> **ABOUT THIS TASK**:
Every line of the records below that holds the word "注文履歴" should be copied out.

> **DATASET**:
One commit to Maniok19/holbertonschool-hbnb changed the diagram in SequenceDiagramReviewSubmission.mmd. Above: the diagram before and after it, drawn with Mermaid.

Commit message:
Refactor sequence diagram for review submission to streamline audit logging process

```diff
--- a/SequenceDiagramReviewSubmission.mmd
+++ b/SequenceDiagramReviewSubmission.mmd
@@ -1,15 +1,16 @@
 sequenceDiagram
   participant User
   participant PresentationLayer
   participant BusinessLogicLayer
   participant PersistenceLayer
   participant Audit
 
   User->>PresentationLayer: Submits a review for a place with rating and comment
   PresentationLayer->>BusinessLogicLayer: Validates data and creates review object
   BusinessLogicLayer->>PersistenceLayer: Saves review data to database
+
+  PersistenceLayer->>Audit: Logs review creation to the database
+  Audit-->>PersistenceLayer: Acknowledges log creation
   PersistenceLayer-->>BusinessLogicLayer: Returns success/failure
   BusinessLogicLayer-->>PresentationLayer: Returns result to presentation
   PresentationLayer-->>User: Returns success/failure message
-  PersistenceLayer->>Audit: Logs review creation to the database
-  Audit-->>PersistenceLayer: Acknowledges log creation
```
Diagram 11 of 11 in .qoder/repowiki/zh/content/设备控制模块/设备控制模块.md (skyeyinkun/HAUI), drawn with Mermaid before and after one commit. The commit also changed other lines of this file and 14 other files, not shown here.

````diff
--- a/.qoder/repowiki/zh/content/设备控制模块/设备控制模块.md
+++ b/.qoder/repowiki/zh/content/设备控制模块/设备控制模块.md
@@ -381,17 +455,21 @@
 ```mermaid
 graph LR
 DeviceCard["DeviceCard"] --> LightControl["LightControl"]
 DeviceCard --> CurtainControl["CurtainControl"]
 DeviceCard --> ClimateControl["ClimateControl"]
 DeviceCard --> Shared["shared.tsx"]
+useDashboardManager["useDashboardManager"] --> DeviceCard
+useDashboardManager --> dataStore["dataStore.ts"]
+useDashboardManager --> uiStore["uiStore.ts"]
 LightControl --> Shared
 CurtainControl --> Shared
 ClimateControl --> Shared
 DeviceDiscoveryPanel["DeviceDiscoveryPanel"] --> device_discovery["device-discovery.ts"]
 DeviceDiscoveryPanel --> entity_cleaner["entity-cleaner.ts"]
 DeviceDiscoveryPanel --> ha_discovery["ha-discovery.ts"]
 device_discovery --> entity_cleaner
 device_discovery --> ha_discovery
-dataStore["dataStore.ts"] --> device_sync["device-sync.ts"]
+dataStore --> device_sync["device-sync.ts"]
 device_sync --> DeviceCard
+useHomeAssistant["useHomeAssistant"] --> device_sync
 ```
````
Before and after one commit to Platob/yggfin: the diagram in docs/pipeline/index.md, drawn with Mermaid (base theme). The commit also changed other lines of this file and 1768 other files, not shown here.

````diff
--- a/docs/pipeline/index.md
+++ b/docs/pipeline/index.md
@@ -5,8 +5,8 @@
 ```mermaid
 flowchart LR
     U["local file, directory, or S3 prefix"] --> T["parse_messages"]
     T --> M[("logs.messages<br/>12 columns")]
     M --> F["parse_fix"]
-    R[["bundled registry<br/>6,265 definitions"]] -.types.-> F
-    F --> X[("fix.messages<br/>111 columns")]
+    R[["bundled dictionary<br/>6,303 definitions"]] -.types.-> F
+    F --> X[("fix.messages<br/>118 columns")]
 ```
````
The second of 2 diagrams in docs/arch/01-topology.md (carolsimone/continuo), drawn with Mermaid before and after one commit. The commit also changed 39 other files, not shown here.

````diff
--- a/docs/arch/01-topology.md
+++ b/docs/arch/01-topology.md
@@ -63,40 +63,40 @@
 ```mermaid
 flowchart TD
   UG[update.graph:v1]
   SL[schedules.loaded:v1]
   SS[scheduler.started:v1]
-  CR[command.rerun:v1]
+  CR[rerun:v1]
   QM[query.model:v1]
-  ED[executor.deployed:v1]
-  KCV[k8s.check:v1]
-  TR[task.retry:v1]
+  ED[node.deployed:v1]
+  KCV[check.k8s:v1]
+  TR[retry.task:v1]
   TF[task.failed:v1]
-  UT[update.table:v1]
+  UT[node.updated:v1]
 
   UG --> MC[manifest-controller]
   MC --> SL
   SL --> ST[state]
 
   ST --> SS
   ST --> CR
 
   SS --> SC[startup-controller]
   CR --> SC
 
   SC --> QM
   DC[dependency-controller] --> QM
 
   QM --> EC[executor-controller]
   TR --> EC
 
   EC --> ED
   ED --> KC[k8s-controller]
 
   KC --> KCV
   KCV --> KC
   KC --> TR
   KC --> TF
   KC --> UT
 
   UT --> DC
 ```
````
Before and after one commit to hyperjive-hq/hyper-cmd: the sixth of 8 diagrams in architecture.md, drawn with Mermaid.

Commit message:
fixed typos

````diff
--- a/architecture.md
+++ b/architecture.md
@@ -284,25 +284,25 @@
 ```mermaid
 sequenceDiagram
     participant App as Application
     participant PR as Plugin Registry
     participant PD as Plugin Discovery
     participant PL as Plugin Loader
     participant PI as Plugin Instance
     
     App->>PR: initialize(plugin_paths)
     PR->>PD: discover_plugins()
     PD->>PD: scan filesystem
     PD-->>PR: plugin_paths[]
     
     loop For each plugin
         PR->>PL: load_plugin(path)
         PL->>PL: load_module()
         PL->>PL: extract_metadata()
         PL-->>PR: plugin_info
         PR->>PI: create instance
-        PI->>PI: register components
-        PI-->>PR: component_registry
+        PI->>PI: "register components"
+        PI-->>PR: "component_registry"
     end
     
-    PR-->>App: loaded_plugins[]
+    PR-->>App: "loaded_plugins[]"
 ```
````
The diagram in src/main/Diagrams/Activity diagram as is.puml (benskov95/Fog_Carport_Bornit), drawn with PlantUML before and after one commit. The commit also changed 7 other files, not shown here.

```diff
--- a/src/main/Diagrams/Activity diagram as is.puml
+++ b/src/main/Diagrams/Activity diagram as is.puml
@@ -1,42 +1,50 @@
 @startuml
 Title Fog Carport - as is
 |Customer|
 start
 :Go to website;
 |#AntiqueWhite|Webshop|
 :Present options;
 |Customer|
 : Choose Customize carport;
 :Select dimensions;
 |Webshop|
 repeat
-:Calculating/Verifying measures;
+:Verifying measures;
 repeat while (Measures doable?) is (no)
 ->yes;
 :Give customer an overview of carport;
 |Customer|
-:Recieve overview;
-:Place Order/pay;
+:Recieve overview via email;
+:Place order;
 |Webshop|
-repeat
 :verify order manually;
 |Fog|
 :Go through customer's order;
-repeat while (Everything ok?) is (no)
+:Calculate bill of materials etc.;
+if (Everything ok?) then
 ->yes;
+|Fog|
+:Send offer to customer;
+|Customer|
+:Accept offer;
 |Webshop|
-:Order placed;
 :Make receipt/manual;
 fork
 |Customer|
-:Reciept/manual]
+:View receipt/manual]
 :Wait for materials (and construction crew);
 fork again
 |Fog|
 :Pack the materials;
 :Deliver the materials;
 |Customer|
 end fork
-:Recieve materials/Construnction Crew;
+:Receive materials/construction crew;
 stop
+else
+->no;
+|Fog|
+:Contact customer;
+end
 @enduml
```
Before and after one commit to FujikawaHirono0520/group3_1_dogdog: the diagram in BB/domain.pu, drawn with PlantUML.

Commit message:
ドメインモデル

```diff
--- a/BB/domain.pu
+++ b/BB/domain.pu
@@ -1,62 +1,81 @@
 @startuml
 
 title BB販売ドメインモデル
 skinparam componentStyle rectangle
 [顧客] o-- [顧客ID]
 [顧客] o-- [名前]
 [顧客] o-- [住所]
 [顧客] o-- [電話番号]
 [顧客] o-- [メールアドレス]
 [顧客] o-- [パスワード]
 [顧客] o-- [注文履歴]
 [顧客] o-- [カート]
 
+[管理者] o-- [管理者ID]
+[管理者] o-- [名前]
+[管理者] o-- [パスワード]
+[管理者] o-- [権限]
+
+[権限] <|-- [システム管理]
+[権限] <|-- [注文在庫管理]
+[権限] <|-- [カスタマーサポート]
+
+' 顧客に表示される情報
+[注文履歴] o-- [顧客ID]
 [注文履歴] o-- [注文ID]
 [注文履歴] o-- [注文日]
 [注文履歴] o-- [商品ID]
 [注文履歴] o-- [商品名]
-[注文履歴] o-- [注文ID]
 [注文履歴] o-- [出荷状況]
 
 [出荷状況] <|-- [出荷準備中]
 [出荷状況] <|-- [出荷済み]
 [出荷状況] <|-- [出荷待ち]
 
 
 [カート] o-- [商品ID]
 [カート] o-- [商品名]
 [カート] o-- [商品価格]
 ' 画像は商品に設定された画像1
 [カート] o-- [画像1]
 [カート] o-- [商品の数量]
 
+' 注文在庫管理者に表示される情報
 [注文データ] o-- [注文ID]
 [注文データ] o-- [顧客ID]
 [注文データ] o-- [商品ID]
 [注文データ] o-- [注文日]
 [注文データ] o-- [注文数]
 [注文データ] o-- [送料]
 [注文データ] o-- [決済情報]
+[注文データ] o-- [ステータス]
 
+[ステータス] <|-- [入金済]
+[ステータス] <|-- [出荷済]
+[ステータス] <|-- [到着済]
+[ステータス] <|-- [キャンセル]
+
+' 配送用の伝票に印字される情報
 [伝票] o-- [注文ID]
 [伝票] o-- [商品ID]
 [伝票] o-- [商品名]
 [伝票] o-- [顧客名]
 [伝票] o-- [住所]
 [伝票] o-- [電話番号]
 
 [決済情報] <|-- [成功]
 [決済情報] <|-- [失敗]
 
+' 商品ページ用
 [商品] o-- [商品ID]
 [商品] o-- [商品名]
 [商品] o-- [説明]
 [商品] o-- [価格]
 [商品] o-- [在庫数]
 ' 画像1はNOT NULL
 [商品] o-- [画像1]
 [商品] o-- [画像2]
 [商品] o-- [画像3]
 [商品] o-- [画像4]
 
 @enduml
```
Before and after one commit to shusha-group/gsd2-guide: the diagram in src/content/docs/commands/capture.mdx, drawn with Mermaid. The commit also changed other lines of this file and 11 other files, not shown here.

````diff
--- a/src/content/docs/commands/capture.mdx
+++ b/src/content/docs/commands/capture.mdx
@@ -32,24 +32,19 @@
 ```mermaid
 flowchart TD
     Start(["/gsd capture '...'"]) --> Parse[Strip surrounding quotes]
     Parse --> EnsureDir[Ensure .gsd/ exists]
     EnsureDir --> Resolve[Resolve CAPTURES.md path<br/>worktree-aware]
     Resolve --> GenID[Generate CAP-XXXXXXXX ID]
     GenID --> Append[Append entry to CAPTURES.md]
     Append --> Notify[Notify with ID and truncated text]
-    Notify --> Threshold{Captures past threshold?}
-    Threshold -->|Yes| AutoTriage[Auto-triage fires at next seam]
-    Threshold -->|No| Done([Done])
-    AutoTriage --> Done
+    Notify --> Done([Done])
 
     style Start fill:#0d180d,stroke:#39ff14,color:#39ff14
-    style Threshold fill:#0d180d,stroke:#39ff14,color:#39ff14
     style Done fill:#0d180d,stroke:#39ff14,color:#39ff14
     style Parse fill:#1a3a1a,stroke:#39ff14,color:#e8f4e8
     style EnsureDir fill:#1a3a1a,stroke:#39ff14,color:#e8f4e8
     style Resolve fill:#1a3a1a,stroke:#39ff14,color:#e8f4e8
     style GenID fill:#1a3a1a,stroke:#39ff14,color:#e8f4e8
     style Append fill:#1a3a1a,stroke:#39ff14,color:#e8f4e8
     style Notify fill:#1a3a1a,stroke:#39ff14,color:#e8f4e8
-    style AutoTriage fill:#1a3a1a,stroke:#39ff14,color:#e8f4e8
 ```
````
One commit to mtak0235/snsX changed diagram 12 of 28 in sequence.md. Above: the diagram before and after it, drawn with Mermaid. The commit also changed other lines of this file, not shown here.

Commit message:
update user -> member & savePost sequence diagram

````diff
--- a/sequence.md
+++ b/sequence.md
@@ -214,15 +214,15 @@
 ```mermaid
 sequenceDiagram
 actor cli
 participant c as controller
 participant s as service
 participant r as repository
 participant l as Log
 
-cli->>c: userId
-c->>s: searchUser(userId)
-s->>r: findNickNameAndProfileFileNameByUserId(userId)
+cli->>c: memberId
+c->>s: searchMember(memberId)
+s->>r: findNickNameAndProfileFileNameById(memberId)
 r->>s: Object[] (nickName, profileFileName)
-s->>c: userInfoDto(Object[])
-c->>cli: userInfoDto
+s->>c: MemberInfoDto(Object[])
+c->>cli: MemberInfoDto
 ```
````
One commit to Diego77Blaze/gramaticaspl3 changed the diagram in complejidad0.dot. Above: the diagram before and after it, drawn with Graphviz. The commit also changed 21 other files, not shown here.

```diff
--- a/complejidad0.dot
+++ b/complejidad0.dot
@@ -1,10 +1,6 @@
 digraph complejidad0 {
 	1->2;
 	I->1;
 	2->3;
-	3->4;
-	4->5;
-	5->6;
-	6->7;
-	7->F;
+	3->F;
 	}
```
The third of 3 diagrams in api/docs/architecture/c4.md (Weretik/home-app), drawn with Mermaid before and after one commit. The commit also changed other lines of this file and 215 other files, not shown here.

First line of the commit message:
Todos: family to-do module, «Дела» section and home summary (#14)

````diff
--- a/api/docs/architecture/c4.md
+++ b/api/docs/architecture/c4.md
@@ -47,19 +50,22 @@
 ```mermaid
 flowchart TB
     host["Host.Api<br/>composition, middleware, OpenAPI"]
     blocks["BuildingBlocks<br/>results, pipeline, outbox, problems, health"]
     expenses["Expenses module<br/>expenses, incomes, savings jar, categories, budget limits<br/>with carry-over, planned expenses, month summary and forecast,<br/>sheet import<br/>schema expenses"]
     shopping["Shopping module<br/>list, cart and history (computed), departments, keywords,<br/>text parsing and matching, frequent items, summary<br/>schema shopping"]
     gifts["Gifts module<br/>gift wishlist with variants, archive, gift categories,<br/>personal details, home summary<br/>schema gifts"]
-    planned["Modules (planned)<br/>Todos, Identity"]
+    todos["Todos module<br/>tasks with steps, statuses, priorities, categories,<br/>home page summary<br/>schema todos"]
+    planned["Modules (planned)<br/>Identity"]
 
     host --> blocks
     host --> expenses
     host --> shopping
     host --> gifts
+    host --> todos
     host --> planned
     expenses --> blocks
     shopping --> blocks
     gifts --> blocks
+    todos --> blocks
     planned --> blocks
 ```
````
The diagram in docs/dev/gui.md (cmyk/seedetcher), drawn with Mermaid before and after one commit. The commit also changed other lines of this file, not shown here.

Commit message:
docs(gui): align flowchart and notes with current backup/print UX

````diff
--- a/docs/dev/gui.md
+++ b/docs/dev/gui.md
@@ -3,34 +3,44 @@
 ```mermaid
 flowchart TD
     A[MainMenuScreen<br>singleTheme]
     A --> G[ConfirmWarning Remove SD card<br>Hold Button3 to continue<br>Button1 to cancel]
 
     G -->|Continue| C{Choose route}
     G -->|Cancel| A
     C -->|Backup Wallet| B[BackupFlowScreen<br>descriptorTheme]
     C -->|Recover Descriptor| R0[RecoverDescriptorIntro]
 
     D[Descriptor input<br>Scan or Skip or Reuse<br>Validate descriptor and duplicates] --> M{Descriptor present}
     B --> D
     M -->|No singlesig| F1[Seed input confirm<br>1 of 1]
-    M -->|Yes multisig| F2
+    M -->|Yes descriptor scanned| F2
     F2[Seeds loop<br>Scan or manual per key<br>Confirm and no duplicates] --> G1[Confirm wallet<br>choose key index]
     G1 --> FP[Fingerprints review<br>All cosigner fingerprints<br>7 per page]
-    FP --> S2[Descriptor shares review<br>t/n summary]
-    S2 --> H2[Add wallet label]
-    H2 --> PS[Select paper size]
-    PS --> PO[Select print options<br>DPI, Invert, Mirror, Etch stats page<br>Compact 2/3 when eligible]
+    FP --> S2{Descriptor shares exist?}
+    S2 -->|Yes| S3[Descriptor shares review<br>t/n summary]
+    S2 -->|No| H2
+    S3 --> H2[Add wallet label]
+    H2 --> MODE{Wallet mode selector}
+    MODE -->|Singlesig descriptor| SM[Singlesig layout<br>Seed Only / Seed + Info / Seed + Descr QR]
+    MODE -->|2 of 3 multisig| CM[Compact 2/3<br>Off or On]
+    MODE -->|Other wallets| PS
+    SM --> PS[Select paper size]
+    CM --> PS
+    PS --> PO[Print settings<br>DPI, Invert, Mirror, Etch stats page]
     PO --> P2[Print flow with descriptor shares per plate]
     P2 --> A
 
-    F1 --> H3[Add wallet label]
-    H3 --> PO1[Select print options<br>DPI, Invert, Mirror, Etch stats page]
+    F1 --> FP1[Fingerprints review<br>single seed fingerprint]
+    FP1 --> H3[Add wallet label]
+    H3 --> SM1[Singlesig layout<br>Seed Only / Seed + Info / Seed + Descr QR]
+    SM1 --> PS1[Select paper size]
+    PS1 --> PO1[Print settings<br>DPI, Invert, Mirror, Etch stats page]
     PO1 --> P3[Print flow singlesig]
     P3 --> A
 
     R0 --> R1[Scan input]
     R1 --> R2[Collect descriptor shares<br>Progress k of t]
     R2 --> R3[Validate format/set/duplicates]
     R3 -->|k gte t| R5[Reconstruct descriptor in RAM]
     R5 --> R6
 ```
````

> **RESPONSE AREA**:
 [顧客] o-- [注文履歴]
+[注文履歴] o-- [顧客ID]
 [注文履歴] o-- [注文ID]
 [注文履歴] o-- [注文日]
 [注文履歴] o-- [商品ID]
 [注文履歴] o-- [商品名]
-[注文履歴] o-- [注文ID]
 [注文履歴] o-- [出荷状況]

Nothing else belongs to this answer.